THRAWN

Quote from: culpeper on February 03, 2020, 09:46:23 pmI hear you, Thrawn.  And you haven't convinced me that this guy is any more important than the local beach bum people admire for a while  and then grow up and move on.  Seriously, he has completed level 1 whether he cares to admit it or not.  Personally, if I told him he was getting butter balls and he told me, no, I wouldn't renew his membership.  I don't care how good he is at one thing and that alone.  What your Wing has is somebody that thinks he is a Nomad but doesn't actually go anywhere and people like you admire that.  This isn't the Bandito MC.

Since your new, I'll educate you on a couple of things:

1. Rank in CAP means nothing. The guy I'm talking about finished his Wilson a decade before I joined. Just because he didn't promote, and didn't have to, doesn't mean that he wasn't active in the program.

2. CAP has 3 missions. The SMTP isn't one of them. Don't want to take the classes? You don't have to. Don't want to advance in "rank"? You don't have to. Still want to put in 60+ hours per week on top of your job supporting the program and being an incident commander, or like etodd spend piles of time and treasure flying
Cadets? Welcome aboard...

3. Burning through the program like you're making the Kessel Run doesn't equal leadership. Mentoring, coaching, getting to know your cadets is much more effective than getting your L3 in 18 months or wondering what you're going to pin to your uni. Take some time and learn the program. Service before self. That includes serving the organization before you start whipping through the Levels with nothing to back it up. Cadets do not care about the SMTP. They care that there is someone there dedicated to and focused on the success of the Cadet Program. That's the mission. Learn the program, learn the missions.
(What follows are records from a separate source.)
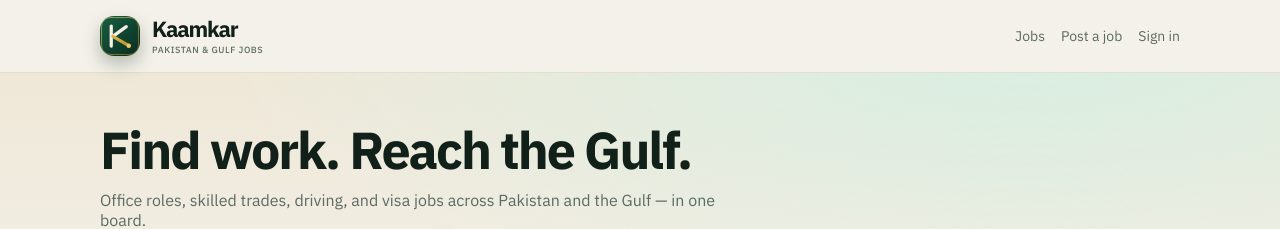
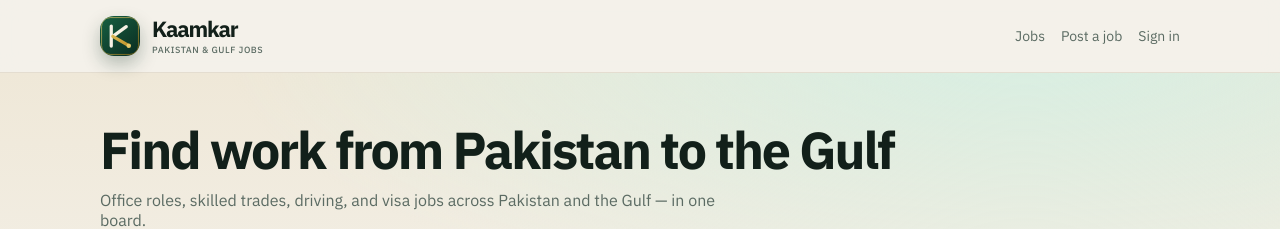
Before and after one commit to yasserweho/kaamkar, a Next.js app: page / in a window 1280 px wide. Shown: the top 229 px of the page. Built offline with nearby package versions, Linux system fonts and the light colour scheme; no server answers.

Commit message:
Update homepage headline to Find work from Pakistan to the Gulf

```diff
--- a/app/page.tsx
+++ b/app/page.tsx
@@ -38,7 +38,7 @@ function Home() {
     <>
       <section className="hero">
         <div className="wrap">
-          <h1>Find work. Reach the Gulf.</h1>
+          <h1>Find work from Pakistan to the Gulf</h1>
           <p>Office roles, skilled trades, driving, and visa jobs across Pakistan and the Gulf — in one board.</p>
           <div className="search">
             <input value={q} onChange={(e) => setQ(e.target.value)} placeholder="Job, skill, company…" />
```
Good luck. 
Strup
"Belligerent....at times...."
AFRCC SMC 10-97
NSS ISC 05-00
USAF SOS 2000
USAF ACSC 2011
US NWC 2016

culpeper

Now, you sound like your pulling rank and with that a big, Yes, sir.

Mitchell 1969

Quote from: culpeper on February 03, 2020, 09:46:23 pmPersonally, if I told him he was getting butter bars and he told me, no, I wouldn't renew his membership. 

<<SNIP>>

 This isn't the Bandidos MC.


I'll betcha a buck you would NOT do that, fail to let him renew. Because, as you pointed out, this isn't the Bandidos MC.

You don't have ultimate membership power over members based on your personal standards. We have personnel regulations, membership committees and higher levels of command specifically so that individuals don't just "wing it."

Your unilateral decision to not renew a productive member has no basis in regulations. You might want to reconsider your personnel practices, and soon.


Sent from my iPhone using Tapatalk
_________________
Bernard J. Wilson, Major, CAP

Mitchell 1969; Earhart 1971; Eaker 1973. Cadet Flying Encampment, License, 1970. IACE New Zealand 1971; IACE Korea 1973.

CAP has been bery, bery good to me.

culpeper

February 04, 2020, 02:10:20 pm #38 Last Edit: February 04, 2020, 02:36:41 pm by culpeper
Major, you know people are rarely expelled for the most obvious reason.  And all those internal controls are there for exactly that.  And I'm not referring to a productive member. 

catrulz

The part of PDTP that really needs updating is the specialty track portion.